(Data extracts Opens)
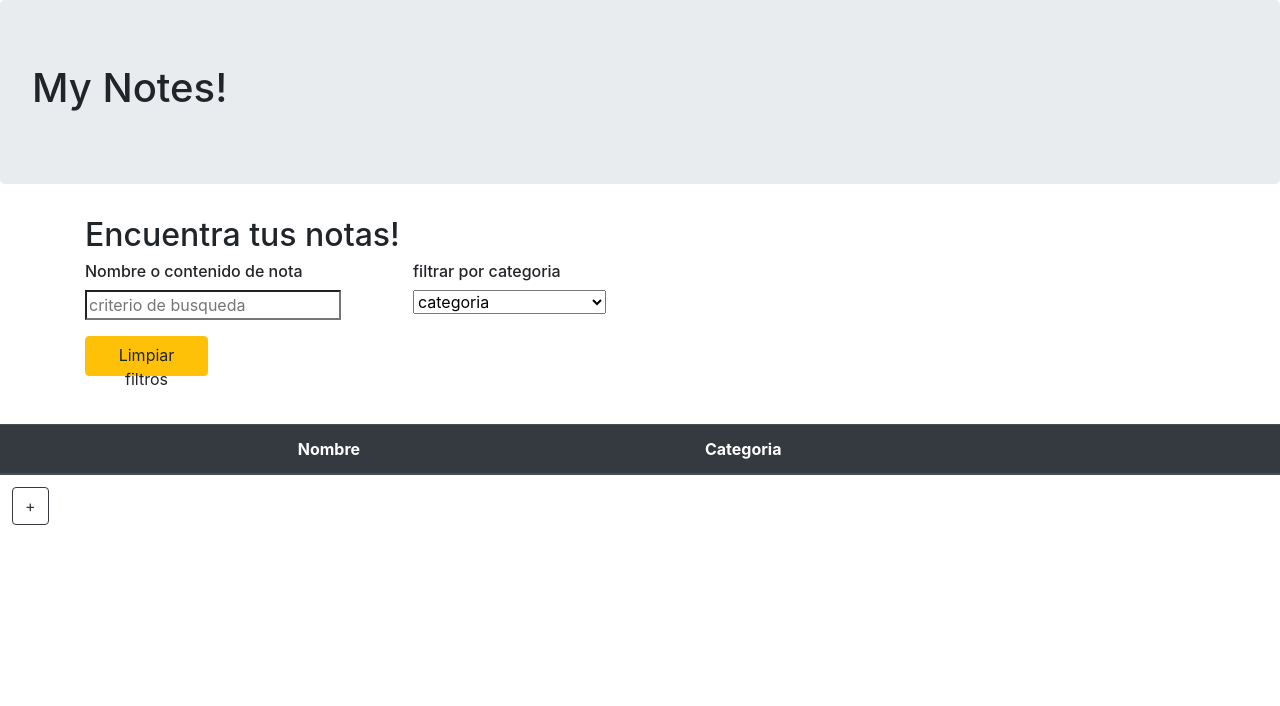
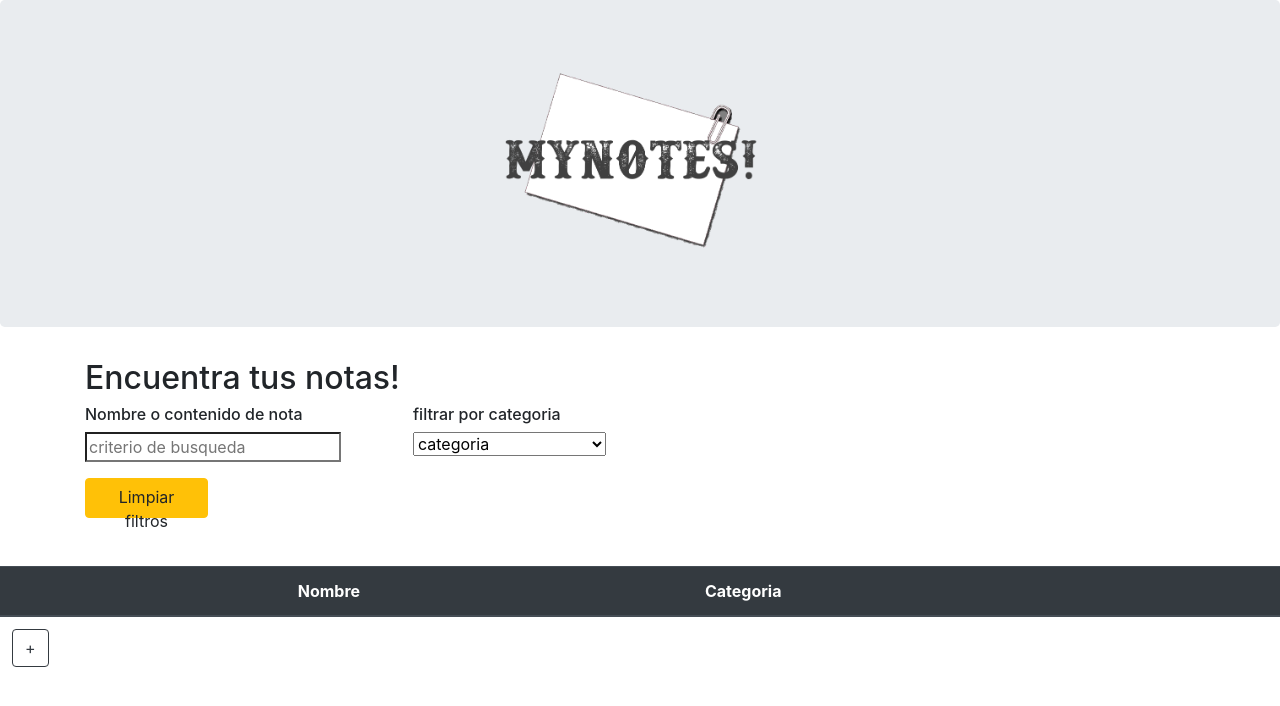
Before and after one commit to MateoMax-hub/MyNotes, a plain HTML site: page index.html in a window 1280 px wide. Drawn offline with nearby package versions, Linux system fonts and the light colour scheme.

Commit message:
title img file added

```diff
--- a/index.html
+++ b/index.html
@@ -14,12 +14,13 @@
     crossorigin="anonymous" />
     <link rel="stylesheet" href="./css/style.css">
     <title>MyNotes!</title>
+    <link rel="shortcut icon" href="./img/note_img.png">
 </head>
 
 <body>
     <header>
-        <div class="jumbotron">
-            <h1>My Notes!</h1>
+        <div class="jumbotron d-flex justify-content-center">
+            <img src="./img/note_img.png" class="w-25" alt="">
         </div>
     </header>
 
```
Also changed, not shown: img/note_img.png (added).
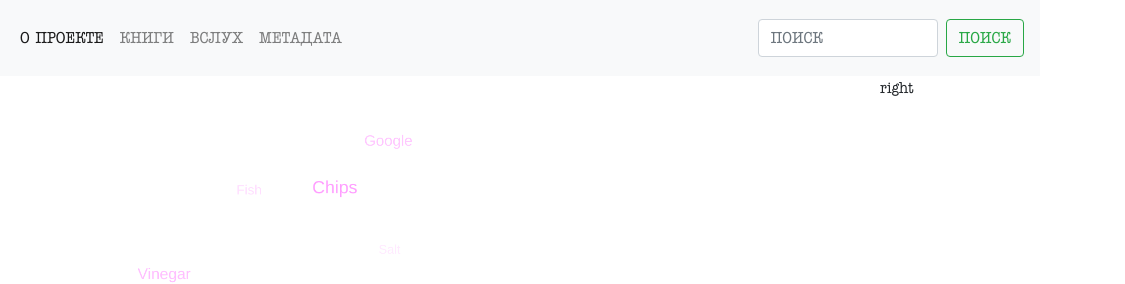
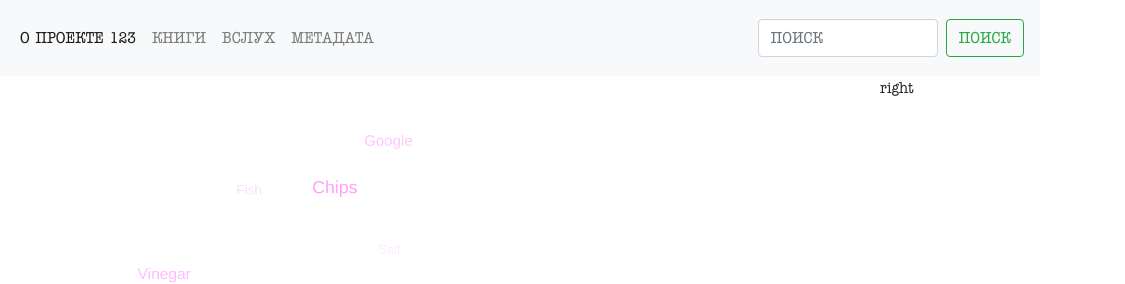
Before and after one commit to Azizbek2396/inesse, a plain HTML site: page index.html in a window 1280 px wide. Shown: the top 284 px of the page, 155-1280 px from the left. Drawn offline with nearby package versions, Linux system fonts and the light colour scheme.

Commit message:
added 123 in project

```diff
--- a/index.html
+++ b/index.html
@@ -23,7 +23,7 @@
         <div class="collapse navbar-collapse" id="navbarSupportedContent">
           <ul class="navbar-nav mr-auto">
             <li class="nav-item active">
-              <a class="nav-link" href="#">О ПРОЕКТЕ <span class="sr-only">(current)</span></a>
+              <a class="nav-link" href="#">О ПРОЕКТЕ 123 <span class="sr-only">(current)</span></a>
             </li>
             <li class="nav-item">
               <a class="nav-link" href="#">КНИГИ</a>
```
(Data extracts Closes)
Instructions to follow: Print the data above from its first line through the line that has "Also changed, not", exactly and with nothing else, omitting pictures.

Your solution:
Before and after one commit to MateoMax-hub/MyNotes, a plain HTML site: page index.html in a window 1280 px wide. Drawn offline with nearby package versions, Linux system fonts and the light colour scheme.

Commit message:
title img file added

```diff
--- a/index.html
+++ b/index.html
@@ -14,12 +14,13 @@
     crossorigin="anonymous" />
     <link rel="stylesheet" href="./css/style.css">
     <title>MyNotes!</title>
+    <link rel="shortcut icon" href="./img/note_img.png">
 </head>
 
 <body>
     <header>
-        <div class="jumbotron">
-            <h1>My Notes!</h1>
+        <div class="jumbotron d-flex justify-content-center">
+            <img src="./img/note_img.png" class="w-25" alt="">
         </div>
     </header>
 
```
Also changed, not shown: img/note_img.png (added).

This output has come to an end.